Most college graduates own or manage property to some extent,--to a far greater extent than the average of the community,--and therefore it is important for them to think clearly upon these subjects. For good or for evil our social system is based upon the private ownership of property; but property involves duties as well as privileges, and it is on the proper discharge of these that the ownership is morally if not practically conditioned. The first duty of the owner of property is to manage it himself so far as he can. So far as he cannot it is his duty to see that it is managed as he ought to manage it himself; and a man who manages the property of others ought to do so with as large a sense of moral obligation as if it were his own. This may seem a paradox, but it is not. The temptation to be selfish for one's own profit is stronger, but for a good man it is easier to resist, than the temptation to be selfish in acting for the benefit of others. I am not speaking to bad men, to dishonest men, or men of hard selfishness; but to honest, upright and large-hearted men, who mean to do their duty in their day and generation. To such a man life consists not in the multitude of things that he possesses, but in the use that he makes of them.
If to a band of young men going abroad to do God's work in the world it seems strange to speak on such a sordid theme as the care of property, let it be remembered that the social relations brought about by the new forms of property lie at the basis of most of the intricate problems of modern life, and that the straight path to a righteous solution of those problems lies in a sense of duty on the part of the possessor. It is the habit of the day to decry loudly the iniquity of others, to assume that in attacking them we perform our public duty; that by reforming them we fulfill the moral law. Such an attitude has its value. It corrects gross abuses; but by itself it is not a principle that makes for the highest type of civilization. Carlisle remarked of the French Revolution that everyone wanted to reform the world, but no one began by reforming himself. Great moral improvements come from the conviction of moral obligation rather than from outside forces stimulated by selfish motives. Let no one think that he can manage property rightly with the utmost benefit to himself, or the last farthing of immediate profit to his fiduciaries. Let him not try to square his obligations wholly with his interests. Duty in every relation in life involves some sacrifice, or it would have no moral significance. It would be nothing but a highly intelligent selfishness.
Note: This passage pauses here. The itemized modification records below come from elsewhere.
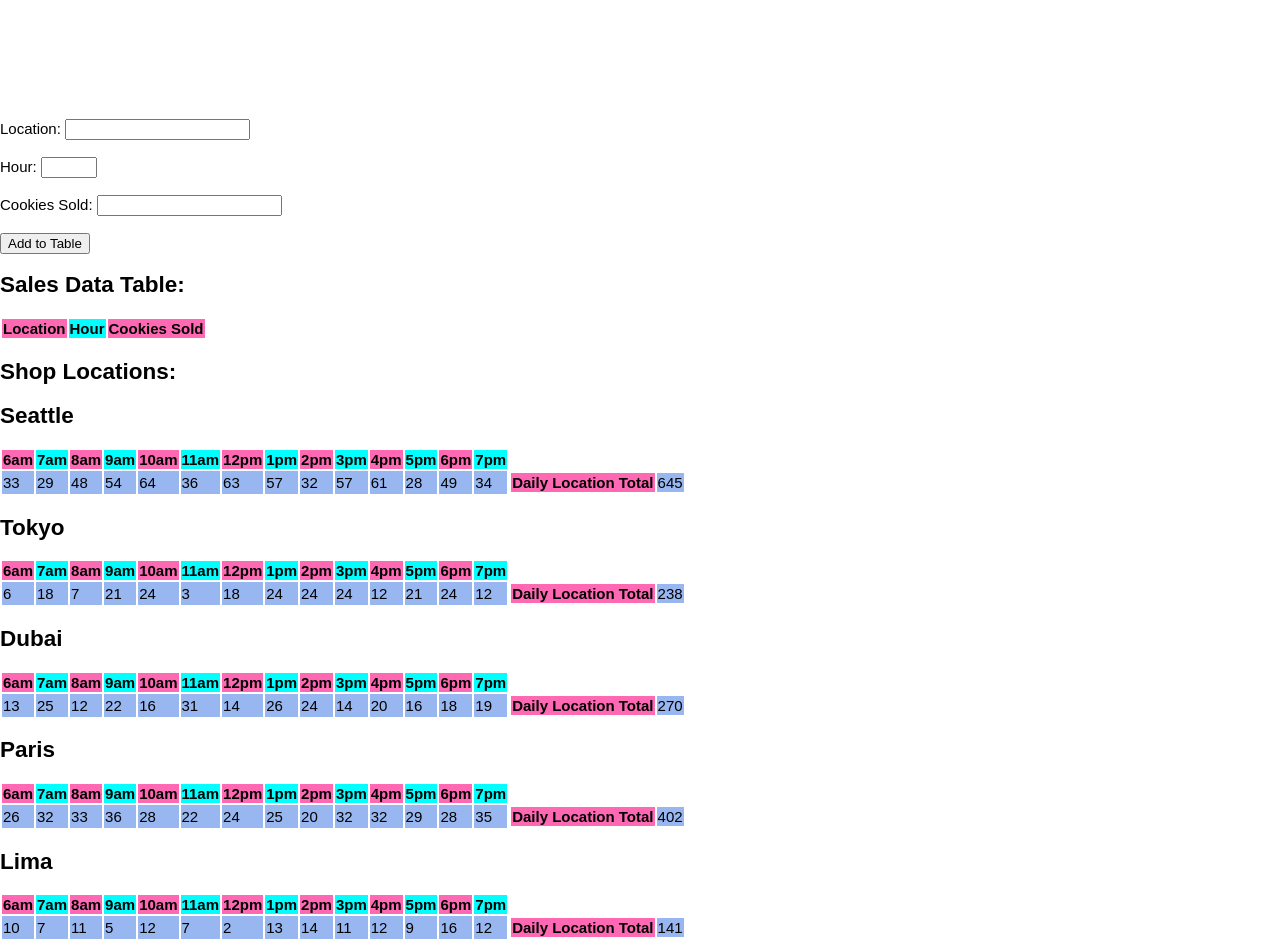
Repository: aaron1986/cookie_stand
Page: index.html
The author's editor kept a copy of each file at every save. The page is drawn from the files as they stood at one save, then again after the next save.
The browser window is 1280 px wide. The pictures show the part of the page from y = 583 to 1524 px (the page is 1524 px tall before and 1296 px after).
A picture or video elsewhere on the page could not be fetched, so the positions and the page height are approximate.

Above is the page before, as saved 2023-09-28 15:42:36.

### index.html
<!DOCTYPE html>
<html lang="en">
<head>
    <meta charset="UTF-8">
    <meta name="viewport" content="width=device-width, initial-scale=1.0">
    <link rel="stylesheet" href="./style.css">
    <script src="./app.js" defer></script>
    <title>Document</title>
</head>
<body>
    <header>
        <video autoplay muted loop>
            <source src="./vid/salmon.mp4">
        </video>

     <!-- heading text -->
     <div class="container">
        <div class="hero-text">
            <h1>Experience <br>Salmon <br>Cookies</h1>
                <a class="scroll-down">Scroll Down</a>
         </div> <!-- end of hero-text -->
     </div> <!-- end of container -->

    </header>

    <main>

        <h1>Sales Data Form</h1>

            <!-- User input form -->
            <form id="cookiesShop">
                <label for="location">Location:</label>
                <input type="text" id="location" name="location" required><br><br>

                <label for="hour">Hour:</label>
                <input type="number" id="hour" name="hour" min="6" max="19" required><br><br>

                <label for="cookiesSold">Cookies Sold:</label>
                <input type="number" id="cookiesSold" name="cookiesSold" min="0" required><br><br>

                <input type="submit" value="Add to Table">
            </form>

            <!-- Sales Data Table -->
            <h2>Sales Data Table:</h2>
            <table id="salesTable">
                <thead>
                    <tr>
                        <th>Location</th>
                        <th>Hour</th>
                        <th>Cookies Sold</th>
                    </tr>
                </thead>
                <tbody id="tableBody">
                    <!-- Existing data rows will go here -->
                </tbody>
            </table>

            <h2>Shop Locations:</h2>
            <div id="shop-location"></div>

    <footer>

    </footer>
</body>
</html>

### style.css
th:nth-child(even) {
    background-color: aqua;
}

th:nth-child(odd) {
    background-color: hotpink;
}

td {
    background-color: rgb(152, 183, 240);
}


html, body {
    display: block;
    width: 100%;
    height:100%;
    margin: 0;
    padding: 0;
    background: transparent;
    font-size: 15px;
    font-family: "itc-avant-garde-gothic-pro", sans-serif;
}

.container {
    margin-top:5%;
}

video {
    margin-top: -6%;
    left: 0;
    width: 100%;
    height: 100%;
    background-color: rgba(0,0,0,.3);
    z-index: 1;
  }



/* start of hero text */

.hero-text {
    width: 100%;
  margin-top:-25%;
}


h1 {
    font-family: "heading-text";
    font-weight: 400;
  font-style: normal;
  font-size: 90px;
  color: #fff;
  text-indent: -16px;
    line-height: 78px;
    margin-bottom: 19px;
    text-align: center;
    justify-content: center;

}

@font-face {
    font-family: 'heading-text';
    src: url('./fonts/GarineldoNo02.otf');
}

.scroll-down {
    font: 700 14px/22px "Montserrat",serif;
  color: #fff;
  text-transform: uppercase;
  letter-spacing: 3px;
  bottom: 40px;
  z-index: 2;
  text-align: center;
  position: absolute;
}

/* end of hero text */


/* start of navigation */
nav {
    background-color: #3B4043;
    height:55px;
    margin-top: -15px;
}
ul {
   display: flex;
   justify-content: flex-end;
}
li {
    display: inline;
    margin-right: 3%;
    margin-top: -5%;
    font-family: "heading-text";
    font-size: 32px;
}

li a {
    color: #fff;
    text-decoration: none;
    list-style: none;
}

a:hover {
    transition: opacity .55s .2s,top .55s;
  opacity: .55;
  top: -10px;
  color: #d3b298;
  border-top: 2px solid #d3b298;
}

img {
    width: 45px;
    height:55px;
    margin-left:3%;
}

img:hover {
	-webkit-filter: grayscale(100%) blur(3px);
	filter: grayscale(100%) blur(3px);
}

### app.js
const Hours = ['6am', '7am', '8am', '9am', '10am', '11am', '12pm', '1pm', '2pm', '3pm', '4pm', '5pm', '6pm', '7pm'];

function randonNumber(min, max) {
    return Math.floor(Math.random() * (max - min + 1)) + min;
}

function ShopLocation(location, min, max, avg) {
    this.location = location;
    this.min = min;
    this.max = max;
    this.avg = avg;
    this.customersPerHour = [];
    this.cookiesPerHour = [];
    this.totalSold = 0;


    this.calcTotal = function() {
        for(let i = 0; i < Hours.length; i++) {
            const randNum = randonNumber(this.min, this.max);
                this.customersPerHour.push(randNum);
                this.cookiesPerHour.push(randNum * this.avg);
        }
    };

}

const shopLocationSeattle = new ShopLocation ("Seattle", 23, 65, 6.3);

const shopLocationTokyo = new ShopLocation("Tokyo", 3, 24, 1.2);

const shopLocationDubai = new ShopLocation("Dubai",11,38,3.7);

const shopLocationParis = new ShopLocation("Paris",20,38,2.3);

const shopLocationLima = new ShopLocation("Lima",2,16,4,6);

shopLocationSeattle.calcTotal();
shopLocationTokyo.calcTotal();
shopLocationDubai.calcTotal();
shopLocationParis.calcTotal();
shopLocationLima.calcTotal();


const shopLocationHtml = document.getElementById("shop-location");

function createShopLocation(locationData) {
    const article = document.createElement("article");

    //Headers
    const h2 = document.createElement("h2");
    h2.textContent = locationData.location;
    article.appendChild(h2);


    //Table information
    const table = document.createElement("table");

    const thead = document.createElement("thead");
    const headerRow = document.createElement("tr");

    // Loop through the hours and create table headers
    for (let i = 0; i < locationData.customersPerHour.length; i++) {
        const th = document.createElement("th");
        th.textContent = `${Hours[i]}`;
        headerRow.appendChild(th);
    }

    thead.appendChild(headerRow);
    table.appendChild(thead);

    const tbody = document.createElement("tbody");
    const dataRow = document.createElement("tr");

    // Loop through the customersPerHour
    for (let i = 0; i < locationData.customersPerHour.length; i++) {
        const td = document.createElement("td");
        td.textContent = `${locationData.customersPerHour[i]}`;
        dataRow.appendChild(td);
    }



    tbody.appendChild(dataRow);
        // Calculate the daily total for each hour
        const totalRow = document.createElement("tr");
        const totalCell = document.createElement("th");
        totalCell.textContent = "Daily Location Total";
        totalRow.appendChild(totalCell);


        let dailyTotal = 0;
        for(let i = 0; i < locationData.customersPerHour.length; i++) {
            dailyTotal += locationData.customersPerHour[i];
        }

        const td = document.createElement("td");
        td.textContent = `${dailyTotal}`;
        totalRow.appendChild(td);
        //console.log(dailytotal);





    dataRow.appendChild(totalRow);
    table.appendChild(tbody);
    article.appendChild(table);
    shopLocationHtml.appendChild(article);
}

createShopLocation(shopLocationSeattle);
createShopLocation(shopLocationTokyo);
createShopLocation(shopLocationDubai);
createShopLocation(shopLocationParis);
createShopLocation(shopLocationLima);

After the next save:
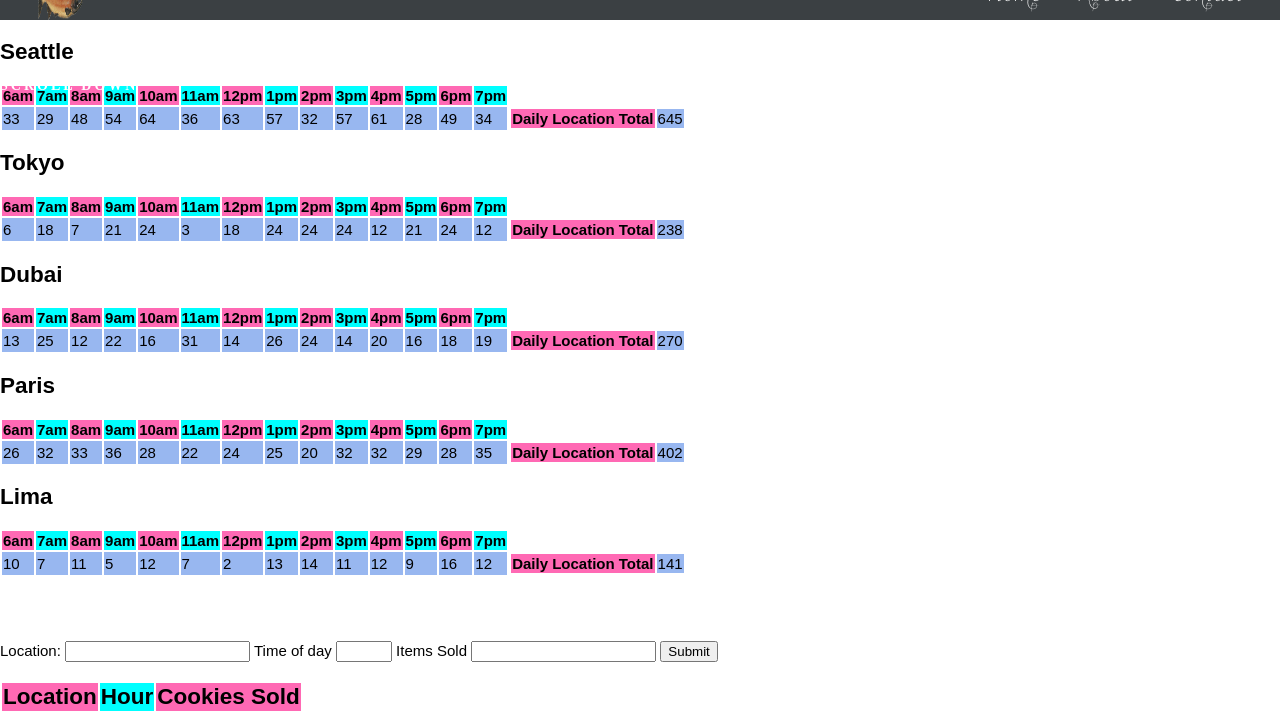
Saved 15 min 9 s later.
--- a/index.html
+++ b/index.html
@@ -25,39 +25,52 @@
 
     <main>
 
-        <h1>Sales Data Form</h1>
 
-            <!-- User input form -->
-            <form id="cookiesShop">
-                <label for="location">Location:</label>
-                <input type="text" id="location" name="location" required><br><br>
+        <nav>
+            <img src="./img/salmon.png">
+            <ul>
 
-                <label for="hour">Hour:</label>
-                <input type="number" id="hour" name="hour" min="6" max="19" required><br><br>
+                <li><a href="#">Home</a></li>
+                <li><a href="#">About</a></li>
+                <li><a href="#">Contact</a></li>
+            </ul>
+         </nav>
 
-                <label for="cookiesSold">Cookies Sold:</label>
-                <input type="number" id="cookiesSold" name="cookiesSold" min="0" required><br><br>
+         <!-- form to insert data into table -->
 
-                <input type="submit" value="Add to Table">
-            </form>
+         <div id="shop-location">
 
-            <!-- Sales Data Table -->
-            <h2>Sales Data Table:</h2>
+
+         </div>
+
+         <div class="container">
+        <form id="cookiesShop">
+            <label for="location">Location: </label>
+            <input type="text" id="location" name="location">
+
+            <label for="hour">Time of day</label>
+            <input type="number" id="hour" name="hour" min="6" max="19">
+
+            <label for="cookiesSold">Items Sold</label>
+            <input type="number" id="cookiesSold" name="cookiesSold" min="0">
+
+            <button>Submit</button>
+
+         </form>
+         <h2>
             <table id="salesTable">
-                <thead>
-                    <tr>
-                        <th>Location</th>
-                        <th>Hour</th>
-                        <th>Cookies Sold</th>
-                    </tr>
-                </thead>
-                <tbody id="tableBody">
-                    <!-- Existing data rows will go here -->
-                </tbody>
+                <tr>
+                    <th>Location</th>
+                    <th>Hour</th>
+                    <th>Cookies Sold</th>
+                </tr>
             </table>
+         </h2>
+         </div>
 
-            <h2>Shop Locations:</h2>
-            <div id="shop-location"></div>
+
+
+    </main>
 
     <footer>
 
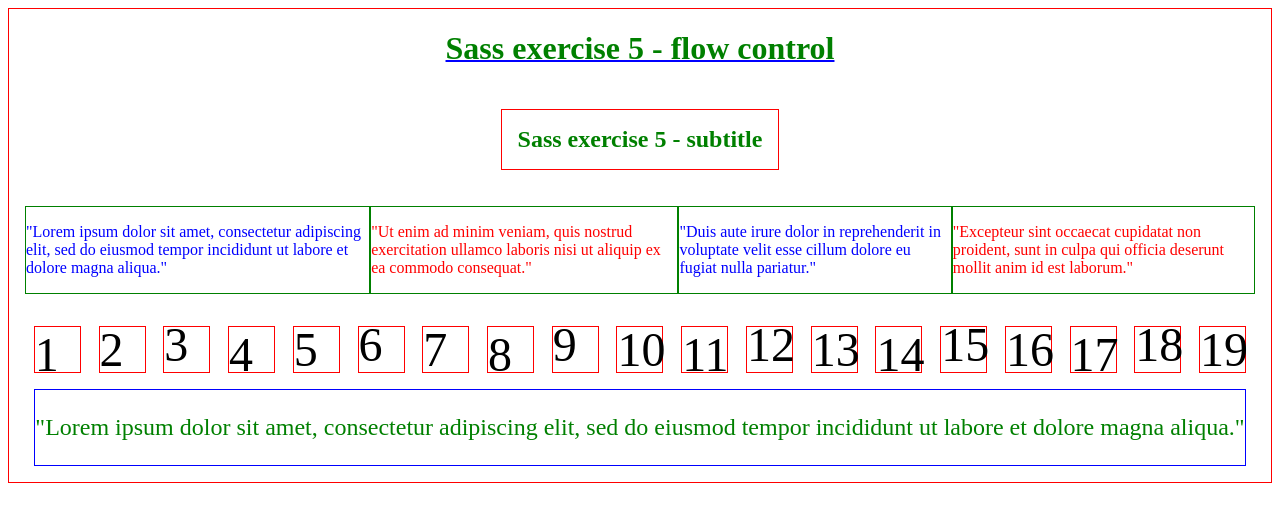
Repository: tr2cky/sass5
Page: index.html
The author's editor kept a copy of each file at every save. The page is drawn from the files as they stood at one save, then again after the next save.
The browser window is 1280 px wide. The pictures show the whole page.
The style sheet was rebuilt from its Sass, Less or Tailwind sources for each picture, by a compiler version that may differ from the author's.

Above is the page before, as saved 2022-10-16 13:07:38.

After the next save:
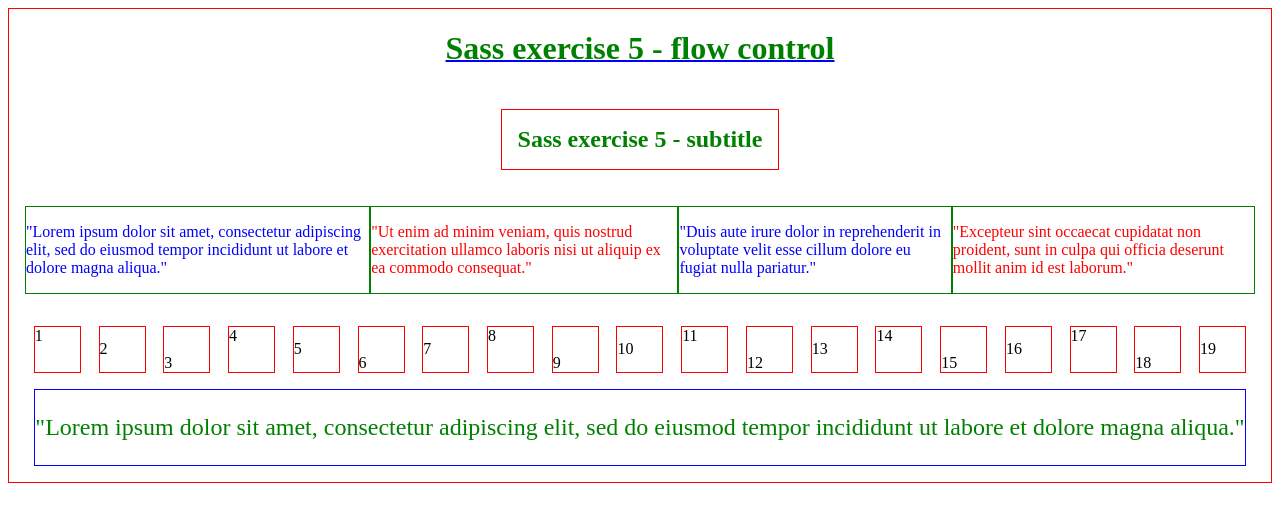
Saved 55 s later.
--- a/style.scss
+++ b/style.scss
@@ -16,9 +16,7 @@ $sizes: 1rem, 2rem, 3rem;
         height: toRem(45);
     }
     @each $size in $sizes {
-        & div {
-            font-size: $size;
-        }
+
     }
     & .fs-2rem {
         display: flex;
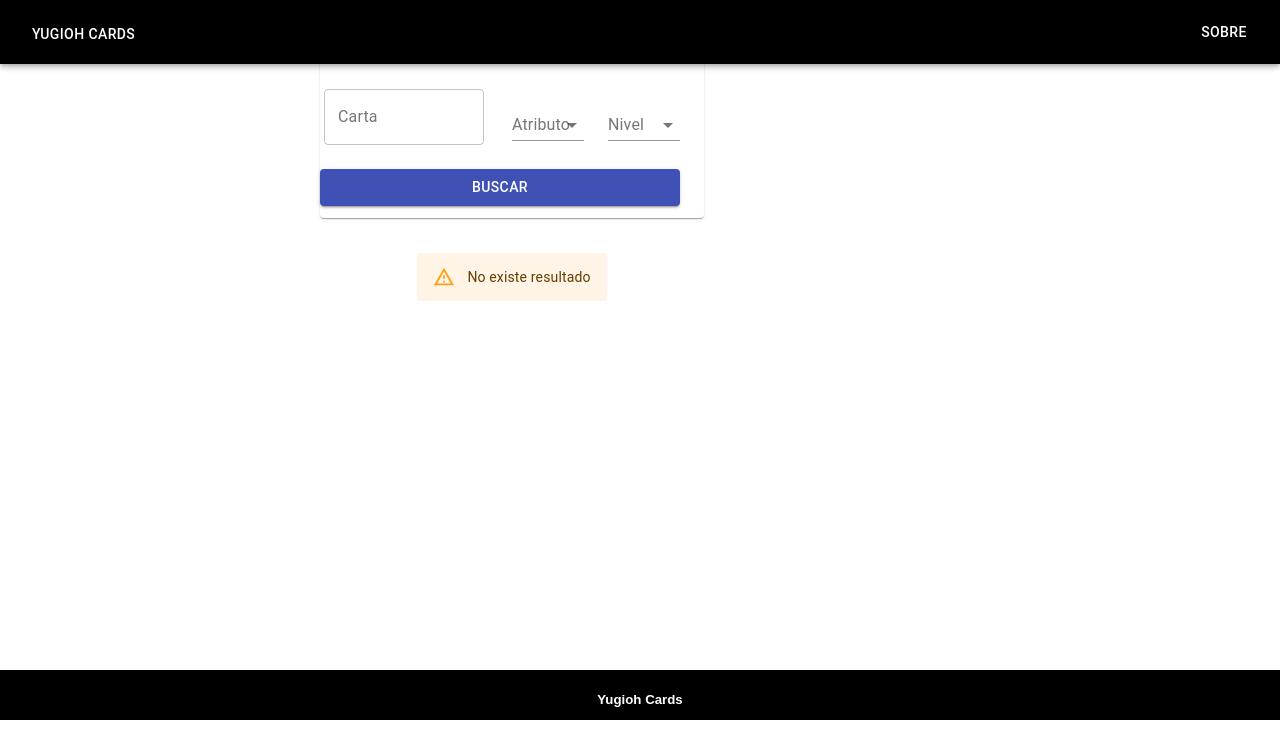
Repository: Skorfate/yugiohCard
Page: /
An editor plug-in stored every save of this project. The page is shown before and after the next save, followed by the edit.
The browser window is 1280 px wide. The pictures show the whole page.
The project was rebuilt for these pictures with package versions that can differ from the ones it lists, and the page was loaded fresh each time. Also part of the build but not shown: webpack.config.js, src/App.css, src/components/header/header.style.scss.

Above is the page before, as saved 2021-07-19 22:23:29.

After the next save:
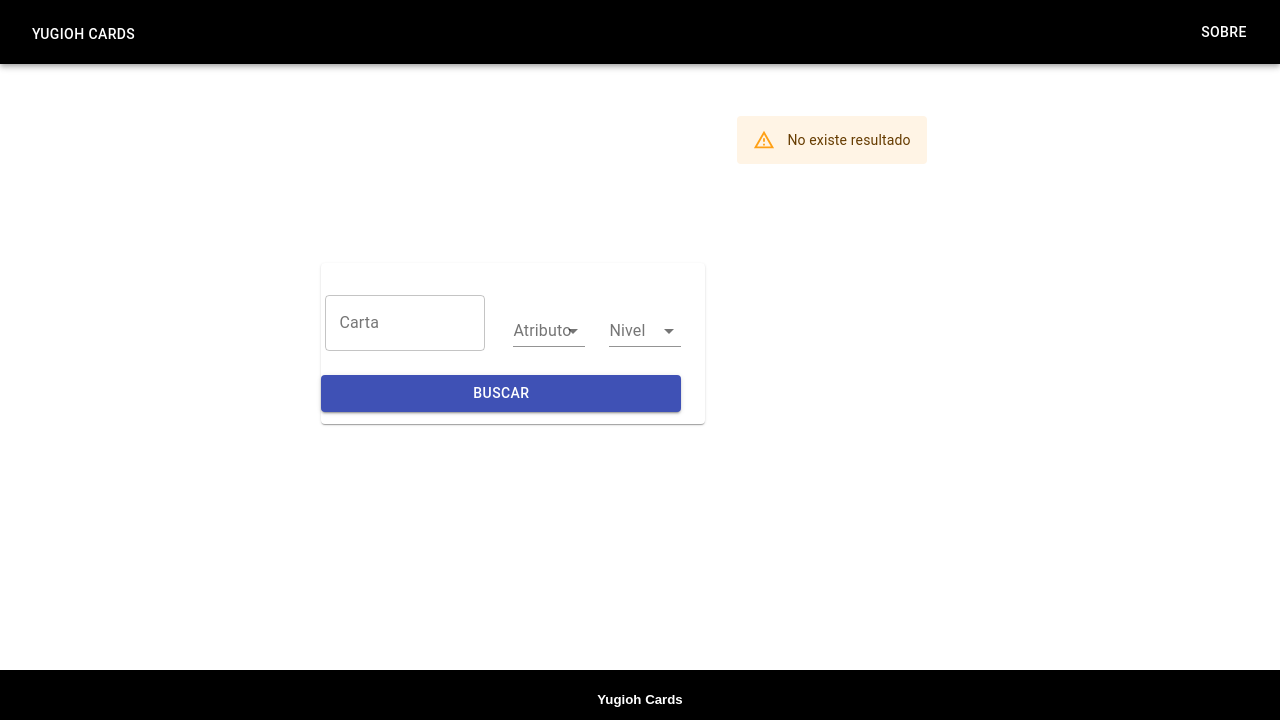
Saved 10 s later.
--- a/src/page/Home/Home.page.jsx
+++ b/src/page/Home/Home.page.jsx
@@ -23,7 +23,7 @@ const Home = () => {
     }*/
 
     return (
-            <Grid container  justify="center" alignItems="center"  direction="column" style={{width: '80%'}}>
+            <Grid container  justify="center" alignItems="center"  direction="row">
                     <Buscador setParametro={setParametro}/>
                     <Box m={4}>
                         {loading &&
If you are not prepared for sacrifice you are not in harmony with a moral order in the world. "If you are not faithful in the unrighteous mammon, who will commit to your trust the true riches? If you have not been faithful in that which is another man's, who shall give you that which is your own?